> [Provided information]

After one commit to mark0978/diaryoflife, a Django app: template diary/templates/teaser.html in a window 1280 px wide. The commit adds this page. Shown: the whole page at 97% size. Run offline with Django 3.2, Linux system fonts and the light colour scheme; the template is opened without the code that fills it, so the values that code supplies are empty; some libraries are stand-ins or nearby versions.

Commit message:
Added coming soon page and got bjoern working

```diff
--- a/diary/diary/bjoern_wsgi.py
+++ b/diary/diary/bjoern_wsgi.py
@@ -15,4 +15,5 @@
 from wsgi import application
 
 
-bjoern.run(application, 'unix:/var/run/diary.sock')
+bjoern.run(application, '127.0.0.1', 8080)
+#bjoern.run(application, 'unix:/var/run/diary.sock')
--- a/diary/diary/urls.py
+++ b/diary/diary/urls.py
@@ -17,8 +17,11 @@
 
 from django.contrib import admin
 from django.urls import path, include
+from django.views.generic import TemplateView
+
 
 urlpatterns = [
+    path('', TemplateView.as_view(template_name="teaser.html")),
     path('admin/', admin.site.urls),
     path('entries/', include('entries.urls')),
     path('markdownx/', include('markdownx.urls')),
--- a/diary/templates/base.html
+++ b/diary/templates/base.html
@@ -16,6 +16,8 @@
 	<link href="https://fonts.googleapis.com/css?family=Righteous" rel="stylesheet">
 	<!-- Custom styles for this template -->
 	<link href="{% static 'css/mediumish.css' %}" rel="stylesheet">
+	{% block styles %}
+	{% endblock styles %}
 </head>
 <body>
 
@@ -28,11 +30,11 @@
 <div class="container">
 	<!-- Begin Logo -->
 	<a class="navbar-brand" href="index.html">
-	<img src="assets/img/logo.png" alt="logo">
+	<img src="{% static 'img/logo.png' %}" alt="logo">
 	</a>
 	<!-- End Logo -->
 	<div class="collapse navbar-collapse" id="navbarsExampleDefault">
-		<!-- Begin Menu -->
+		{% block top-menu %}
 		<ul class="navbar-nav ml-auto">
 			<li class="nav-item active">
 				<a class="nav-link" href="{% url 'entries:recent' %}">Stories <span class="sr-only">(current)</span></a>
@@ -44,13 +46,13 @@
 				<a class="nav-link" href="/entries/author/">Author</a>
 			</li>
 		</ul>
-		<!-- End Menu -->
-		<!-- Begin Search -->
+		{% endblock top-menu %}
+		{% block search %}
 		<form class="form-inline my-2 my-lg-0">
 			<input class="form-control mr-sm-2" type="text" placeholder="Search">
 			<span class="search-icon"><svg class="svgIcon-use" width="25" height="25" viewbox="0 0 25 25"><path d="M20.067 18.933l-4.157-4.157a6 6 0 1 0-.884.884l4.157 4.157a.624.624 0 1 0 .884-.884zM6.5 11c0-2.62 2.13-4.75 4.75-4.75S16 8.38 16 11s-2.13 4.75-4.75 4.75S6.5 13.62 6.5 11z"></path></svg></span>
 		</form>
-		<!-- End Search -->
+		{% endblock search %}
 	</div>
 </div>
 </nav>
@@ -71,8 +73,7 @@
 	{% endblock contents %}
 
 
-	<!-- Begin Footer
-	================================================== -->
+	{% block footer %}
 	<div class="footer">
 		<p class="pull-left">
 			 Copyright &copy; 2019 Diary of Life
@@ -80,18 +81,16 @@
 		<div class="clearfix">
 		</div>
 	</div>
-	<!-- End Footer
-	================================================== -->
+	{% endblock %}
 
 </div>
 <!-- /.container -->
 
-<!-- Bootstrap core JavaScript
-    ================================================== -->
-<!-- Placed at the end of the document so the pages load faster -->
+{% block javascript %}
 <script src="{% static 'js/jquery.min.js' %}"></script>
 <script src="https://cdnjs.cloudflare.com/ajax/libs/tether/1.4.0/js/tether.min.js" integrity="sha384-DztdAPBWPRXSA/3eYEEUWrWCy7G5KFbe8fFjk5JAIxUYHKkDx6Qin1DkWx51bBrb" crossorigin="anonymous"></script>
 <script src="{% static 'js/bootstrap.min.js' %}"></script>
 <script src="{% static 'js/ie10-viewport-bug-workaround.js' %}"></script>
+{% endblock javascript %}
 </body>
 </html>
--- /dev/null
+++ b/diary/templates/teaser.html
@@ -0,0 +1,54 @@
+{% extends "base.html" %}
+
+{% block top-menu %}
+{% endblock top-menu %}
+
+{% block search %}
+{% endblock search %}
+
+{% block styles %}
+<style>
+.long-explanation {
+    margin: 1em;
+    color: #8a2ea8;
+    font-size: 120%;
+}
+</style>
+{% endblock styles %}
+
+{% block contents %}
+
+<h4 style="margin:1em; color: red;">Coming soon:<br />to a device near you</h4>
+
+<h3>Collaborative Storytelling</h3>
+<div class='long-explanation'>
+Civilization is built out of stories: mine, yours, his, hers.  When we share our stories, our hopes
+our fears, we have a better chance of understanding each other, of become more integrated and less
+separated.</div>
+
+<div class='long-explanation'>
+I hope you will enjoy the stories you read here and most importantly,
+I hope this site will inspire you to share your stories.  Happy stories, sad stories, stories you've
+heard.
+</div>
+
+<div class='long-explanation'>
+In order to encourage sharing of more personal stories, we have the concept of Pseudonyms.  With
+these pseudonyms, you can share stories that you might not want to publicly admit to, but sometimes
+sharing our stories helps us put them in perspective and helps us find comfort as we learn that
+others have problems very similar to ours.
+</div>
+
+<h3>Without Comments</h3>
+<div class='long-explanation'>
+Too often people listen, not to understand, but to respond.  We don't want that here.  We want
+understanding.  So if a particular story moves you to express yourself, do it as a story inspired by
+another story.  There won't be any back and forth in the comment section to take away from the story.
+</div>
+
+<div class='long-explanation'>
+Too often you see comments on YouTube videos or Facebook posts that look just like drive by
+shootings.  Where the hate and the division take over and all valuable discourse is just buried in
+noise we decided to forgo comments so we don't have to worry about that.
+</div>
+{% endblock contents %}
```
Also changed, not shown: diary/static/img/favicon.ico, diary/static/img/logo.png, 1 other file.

> [Work request] The records above should be returned exactly.

> [Output]
After one commit to mark0978/diaryoflife, a Django app: template diary/templates/teaser.html in a window 1280 px wide. The commit adds this page. Shown: the whole page at 97% size. Run offline with Django 3.2, Linux system fonts and the light colour scheme; the template is opened without the code that fills it, so the values that code supplies are empty; some libraries are stand-ins or nearby versions.

Commit message:
Added coming soon page and got bjoern working

```diff
--- a/diary/diary/bjoern_wsgi.py
+++ b/diary/diary/bjoern_wsgi.py
@@ -15,4 +15,5 @@
 from wsgi import application
 
 
-bjoern.run(application, 'unix:/var/run/diary.sock')
+bjoern.run(application, '127.0.0.1', 8080)
+#bjoern.run(application, 'unix:/var/run/diary.sock')
--- a/diary/diary/urls.py
+++ b/diary/diary/urls.py
@@ -17,8 +17,11 @@
 
 from django.contrib import admin
 from django.urls import path, include
+from django.views.generic import TemplateView
+
 
 urlpatterns = [
+    path('', TemplateView.as_view(template_name="teaser.html")),
     path('admin/', admin.site.urls),
     path('entries/', include('entries.urls')),
     path('markdownx/', include('markdownx.urls')),
--- a/diary/templates/base.html
+++ b/diary/templates/base.html
@@ -16,6 +16,8 @@
 	<link href="https://fonts.googleapis.com/css?family=Righteous" rel="stylesheet">
 	<!-- Custom styles for this template -->
 	<link href="{% static 'css/mediumish.css' %}" rel="stylesheet">
+	{% block styles %}
+	{% endblock styles %}
 </head>
 <body>
 
@@ -28,11 +30,11 @@
 <div class="container">
 	<!-- Begin Logo -->
 	<a class="navbar-brand" href="index.html">
-	<img src="assets/img/logo.png" alt="logo">
+	<img src="{% static 'img/logo.png' %}" alt="logo">
 	</a>
 	<!-- End Logo -->
 	<div class="collapse navbar-collapse" id="navbarsExampleDefault">
-		<!-- Begin Menu -->
+		{% block top-menu %}
 		<ul class="navbar-nav ml-auto">
 			<li class="nav-item active">
 				<a class="nav-link" href="{% url 'entries:recent' %}">Stories <span class="sr-only">(current)</span></a>
@@ -44,13 +46,13 @@
 				<a class="nav-link" href="/entries/author/">Author</a>
 			</li>
 		</ul>
-		<!-- End Menu -->
-		<!-- Begin Search -->
+		{% endblock top-menu %}
+		{% block search %}
 		<form class="form-inline my-2 my-lg-0">
 			<input class="form-control mr-sm-2" type="text" placeholder="Search">
 			<span class="search-icon"><svg class="svgIcon-use" width="25" height="25" viewbox="0 0 25 25"><path d="M20.067 18.933l-4.157-4.157a6 6 0 1 0-.884.884l4.157 4.157a.624.624 0 1 0 .884-.884zM6.5 11c0-2.62 2.13-4.75 4.75-4.75S16 8.38 16 11s-2.13 4.75-4.75 4.75S6.5 13.62 6.5 11z"></path></svg></span>
 		</form>
-		<!-- End Search -->
+		{% endblock search %}
 	</div>
 </div>
 </nav>
@@ -71,8 +73,7 @@
 	{% endblock contents %}
 
 
-	<!-- Begin Footer
-	================================================== -->
+	{% block footer %}
 	<div class="footer">
 		<p class="pull-left">
 			 Copyright &copy; 2019 Diary of Life
@@ -80,18 +81,16 @@
 		<div class="clearfix">
 		</div>
 	</div>
-	<!-- End Footer
-	================================================== -->
+	{% endblock %}
 
 </div>
 <!-- /.container -->
 
-<!-- Bootstrap core JavaScript
-    ================================================== -->
-<!-- Placed at the end of the document so the pages load faster -->
+{% block javascript %}
 <script src="{% static 'js/jquery.min.js' %}"></script>
 <script src="https://cdnjs.cloudflare.com/ajax/libs/tether/1.4.0/js/tether.min.js" integrity="sha384-DztdAPBWPRXSA/3eYEEUWrWCy7G5KFbe8fFjk5JAIxUYHKkDx6Qin1DkWx51bBrb" crossorigin="anonymous"></script>
 <script src="{% static 'js/bootstrap.min.js' %}"></script>
 <script src="{% static 'js/ie10-viewport-bug-workaround.js' %}"></script>
+{% endblock javascript %}
 </body>
 </html>
--- /dev/null
+++ b/diary/templates/teaser.html
@@ -0,0 +1,54 @@
+{% extends "base.html" %}
+
+{% block top-menu %}
+{% endblock top-menu %}
+
+{% block search %}
+{% endblock search %}
+
+{% block styles %}
+<style>
+.long-explanation {
+    margin: 1em;
+    color: #8a2ea8;
+    font-size: 120%;
+}
+</style>
+{% endblock styles %}
+
+{% block contents %}
+
+<h4 style="margin:1em; color: red;">Coming soon:<br />to a device near you</h4>
+
+<h3>Collaborative Storytelling</h3>
+<div class='long-explanation'>
+Civilization is built out of stories: mine, yours, his, hers.  When we share our stories, our hopes
+our fears, we have a better chance of understanding each other, of become more integrated and less
+separated.</div>
+
+<div class='long-explanation'>
+I hope you will enjoy the stories you read here and most importantly,
+I hope this site will inspire you to share your stories.  Happy stories, sad stories, stories you've
+heard.
+</div>
+
+<div class='long-explanation'>
+In order to encourage sharing of more personal stories, we have the concept of Pseudonyms.  With
+these pseudonyms, you can share stories that you might not want to publicly admit to, but sometimes
+sharing our stories helps us put them in perspective and helps us find comfort as we learn that
+others have problems very similar to ours.
+</div>
+
+<h3>Without Comments</h3>
+<div class='long-explanation'>
+Too often people listen, not to understand, but to respond.  We don't want that here.  We want
+understanding.  So if a particular story moves you to express yourself, do it as a story inspired by
+another story.  There won't be any back and forth in the comment section to take away from the story.
+</div>
+
+<div class='long-explanation'>
+Too often you see comments on YouTube videos or Facebook posts that look just like drive by
+shootings.  Where the hate and the division take over and all valuable discourse is just buried in
+noise we decided to forgo comments so we don't have to worry about that.
+</div>
+{% endblock contents %}
```
Also changed, not shown: diary/static/img/favicon.ico, diary/static/img/logo.png, 1 other file.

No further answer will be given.